-- TASK STATEMENT --
Where a picture appears, leave it out, and print the rest of the records as they are.
—————
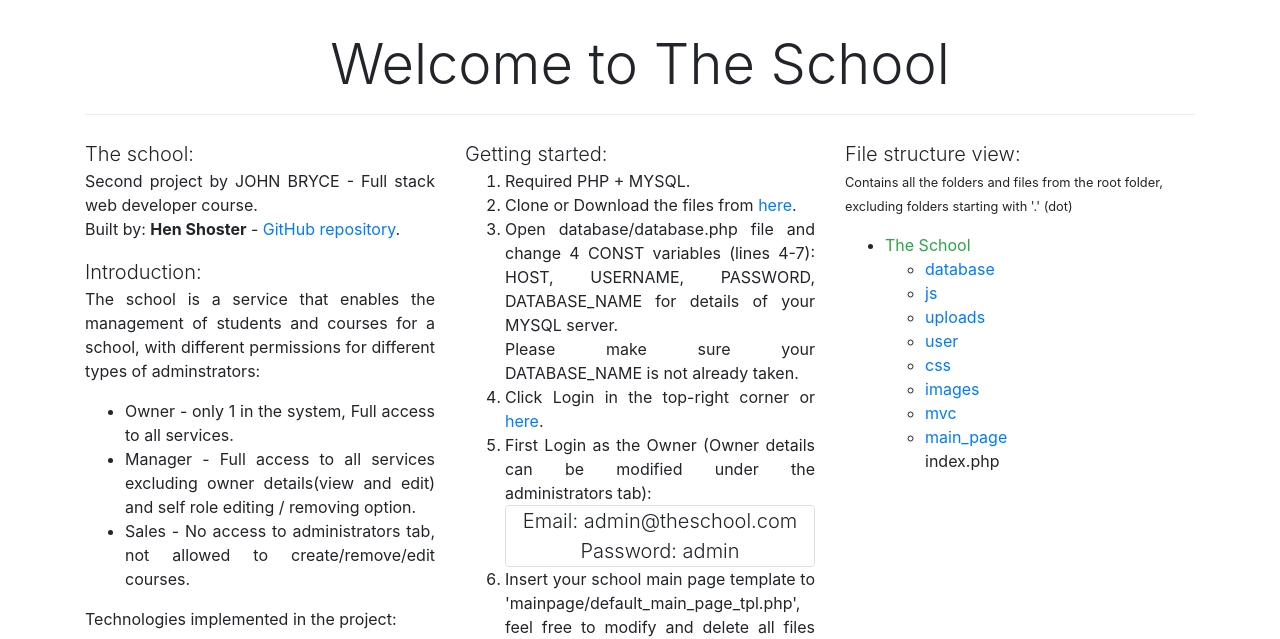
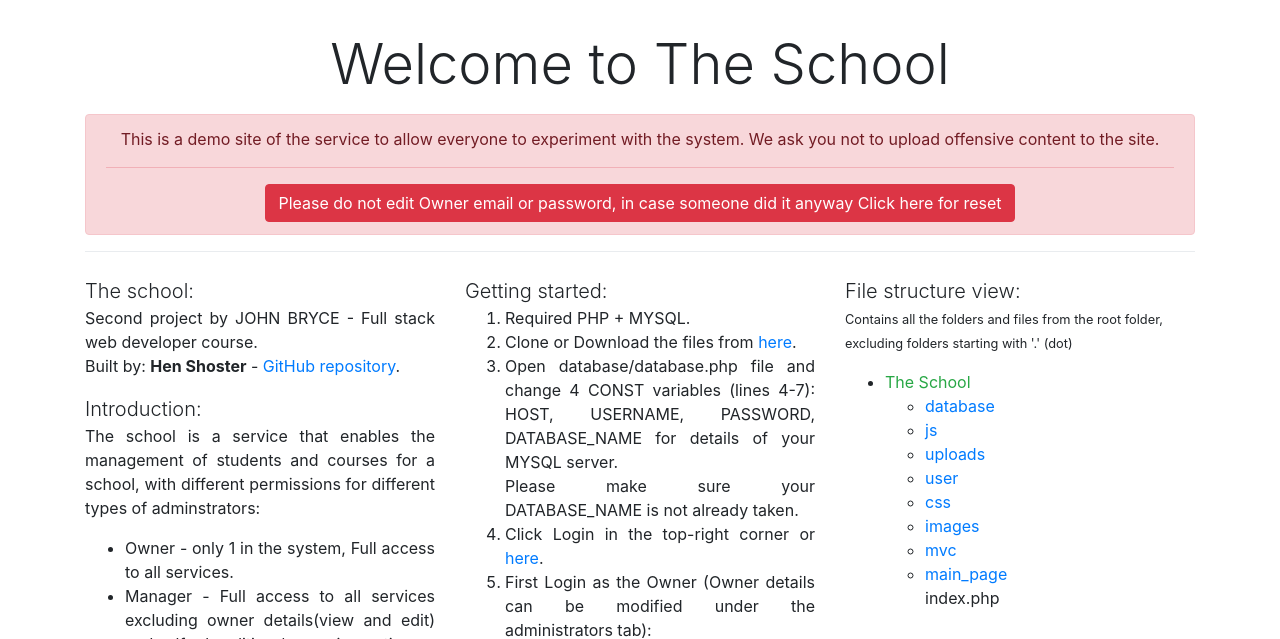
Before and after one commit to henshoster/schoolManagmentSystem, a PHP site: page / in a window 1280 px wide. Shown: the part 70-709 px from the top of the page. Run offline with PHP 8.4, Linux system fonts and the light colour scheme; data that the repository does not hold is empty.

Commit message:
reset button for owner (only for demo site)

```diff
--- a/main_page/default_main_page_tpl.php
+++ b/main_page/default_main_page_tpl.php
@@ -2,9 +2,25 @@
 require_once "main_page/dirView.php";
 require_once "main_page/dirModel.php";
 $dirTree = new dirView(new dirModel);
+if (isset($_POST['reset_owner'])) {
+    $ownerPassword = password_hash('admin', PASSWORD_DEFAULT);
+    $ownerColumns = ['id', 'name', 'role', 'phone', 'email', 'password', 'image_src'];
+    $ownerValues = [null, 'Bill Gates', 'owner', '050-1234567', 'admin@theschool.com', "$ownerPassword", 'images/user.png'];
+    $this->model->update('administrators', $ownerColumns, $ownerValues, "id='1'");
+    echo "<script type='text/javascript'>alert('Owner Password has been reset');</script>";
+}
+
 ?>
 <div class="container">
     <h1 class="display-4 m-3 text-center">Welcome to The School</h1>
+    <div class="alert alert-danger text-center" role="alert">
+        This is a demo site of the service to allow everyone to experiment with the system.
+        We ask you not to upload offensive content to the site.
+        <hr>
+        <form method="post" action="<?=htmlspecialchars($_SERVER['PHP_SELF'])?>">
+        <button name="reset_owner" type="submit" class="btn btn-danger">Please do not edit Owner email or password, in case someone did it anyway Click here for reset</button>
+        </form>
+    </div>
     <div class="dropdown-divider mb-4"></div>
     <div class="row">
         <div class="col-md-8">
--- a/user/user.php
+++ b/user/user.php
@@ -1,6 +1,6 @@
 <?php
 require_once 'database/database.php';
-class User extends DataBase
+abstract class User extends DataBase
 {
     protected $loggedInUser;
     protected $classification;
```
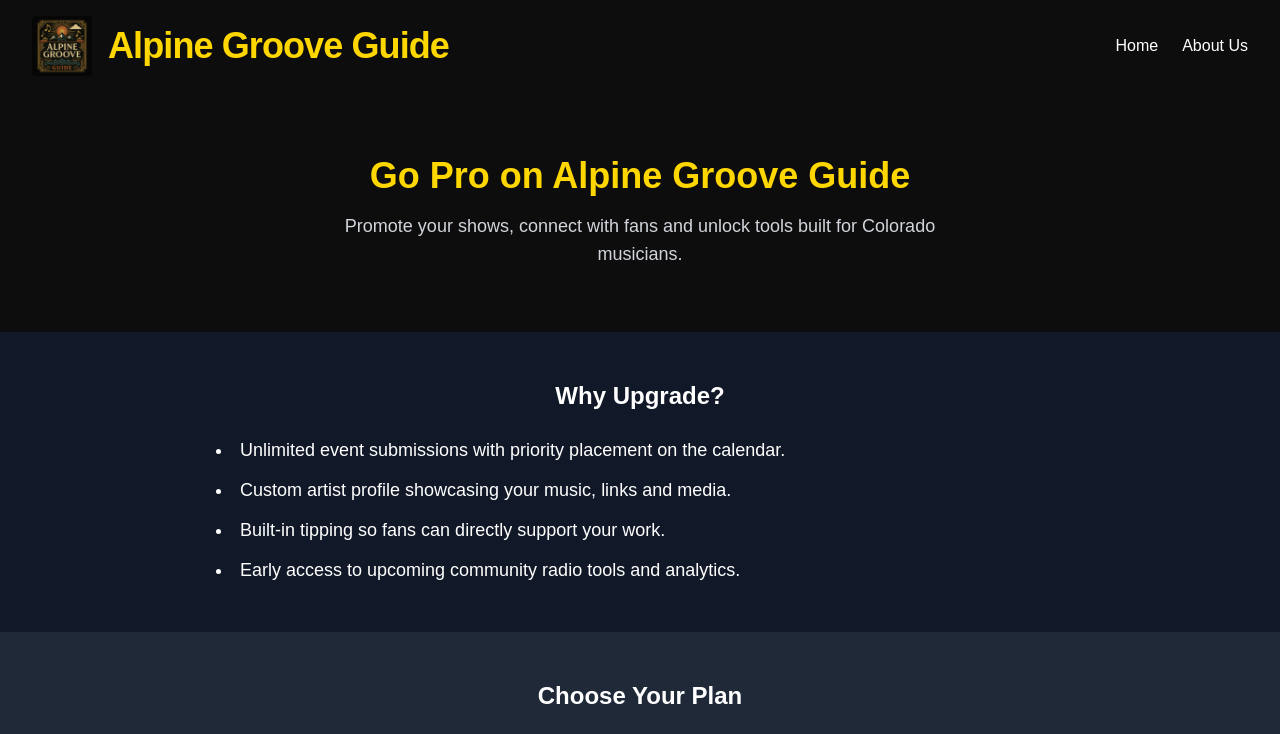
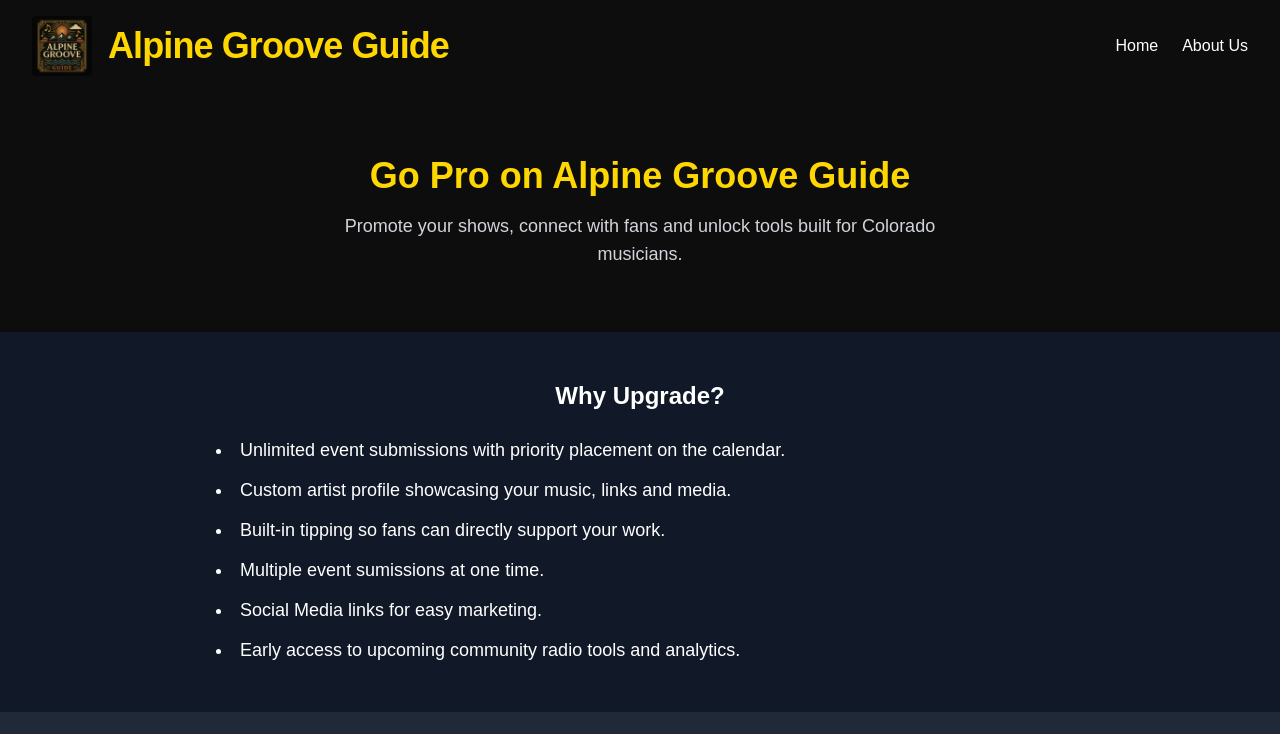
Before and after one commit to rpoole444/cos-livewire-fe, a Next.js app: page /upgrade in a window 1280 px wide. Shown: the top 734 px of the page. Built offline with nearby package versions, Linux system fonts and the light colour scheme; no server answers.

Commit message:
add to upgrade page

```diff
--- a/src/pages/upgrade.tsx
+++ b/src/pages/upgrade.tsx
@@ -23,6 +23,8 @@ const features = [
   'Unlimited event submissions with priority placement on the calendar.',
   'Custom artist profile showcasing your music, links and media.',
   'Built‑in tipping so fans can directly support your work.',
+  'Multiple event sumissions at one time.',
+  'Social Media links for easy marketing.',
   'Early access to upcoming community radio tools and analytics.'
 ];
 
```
—————
-- RESULT FOR THIS EXERCISE --
Before and after one commit to henshoster/schoolManagmentSystem, a PHP site: page / in a window 1280 px wide. Shown: the part 70-709 px from the top of the page. Run offline with PHP 8.4, Linux system fonts and the light colour scheme; data that the repository does not hold is empty.

Commit message:
reset button for owner (only for demo site)

```diff
--- a/main_page/default_main_page_tpl.php
+++ b/main_page/default_main_page_tpl.php
@@ -2,9 +2,25 @@
 require_once "main_page/dirView.php";
 require_once "main_page/dirModel.php";
 $dirTree = new dirView(new dirModel);
+if (isset($_POST['reset_owner'])) {
+    $ownerPassword = password_hash('admin', PASSWORD_DEFAULT);
+    $ownerColumns = ['id', 'name', 'role', 'phone', 'email', 'password', 'image_src'];
+    $ownerValues = [null, 'Bill Gates', 'owner', '050-1234567', 'admin@theschool.com', "$ownerPassword", 'images/user.png'];
+    $this->model->update('administrators', $ownerColumns, $ownerValues, "id='1'");
+    echo "<script type='text/javascript'>alert('Owner Password has been reset');</script>";
+}
+
 ?>
 <div class="container">
     <h1 class="display-4 m-3 text-center">Welcome to The School</h1>
+    <div class="alert alert-danger text-center" role="alert">
+        This is a demo site of the service to allow everyone to experiment with the system.
+        We ask you not to upload offensive content to the site.
+        <hr>
+        <form method="post" action="<?=htmlspecialchars($_SERVER['PHP_SELF'])?>">
+        <button name="reset_owner" type="submit" class="btn btn-danger">Please do not edit Owner email or password, in case someone did it anyway Click here for reset</button>
+        </form>
+    </div>
     <div class="dropdown-divider mb-4"></div>
     <div class="row">
         <div class="col-md-8">
--- a/user/user.php
+++ b/user/user.php
@@ -1,6 +1,6 @@
 <?php
 require_once 'database/database.php';
-class User extends DataBase
+abstract class User extends DataBase
 {
     protected $loggedInUser;
     protected $classification;
```
Before and after one commit to rpoole444/cos-livewire-fe, a Next.js app: page /upgrade in a window 1280 px wide. Shown: the top 734 px of the page. Built offline with nearby package versions, Linux system fonts and the light colour scheme; no server answers.

Commit message:
add to upgrade page

```diff
--- a/src/pages/upgrade.tsx
+++ b/src/pages/upgrade.tsx
@@ -23,6 +23,8 @@ const features = [
   'Unlimited event submissions with priority placement on the calendar.',
   'Custom artist profile showcasing your music, links and media.',
   'Built‑in tipping so fans can directly support your work.',
+  'Multiple event sumissions at one time.',
+  'Social Media links for easy marketing.',
   'Early access to upcoming community radio tools and analytics.'
 ];
 
```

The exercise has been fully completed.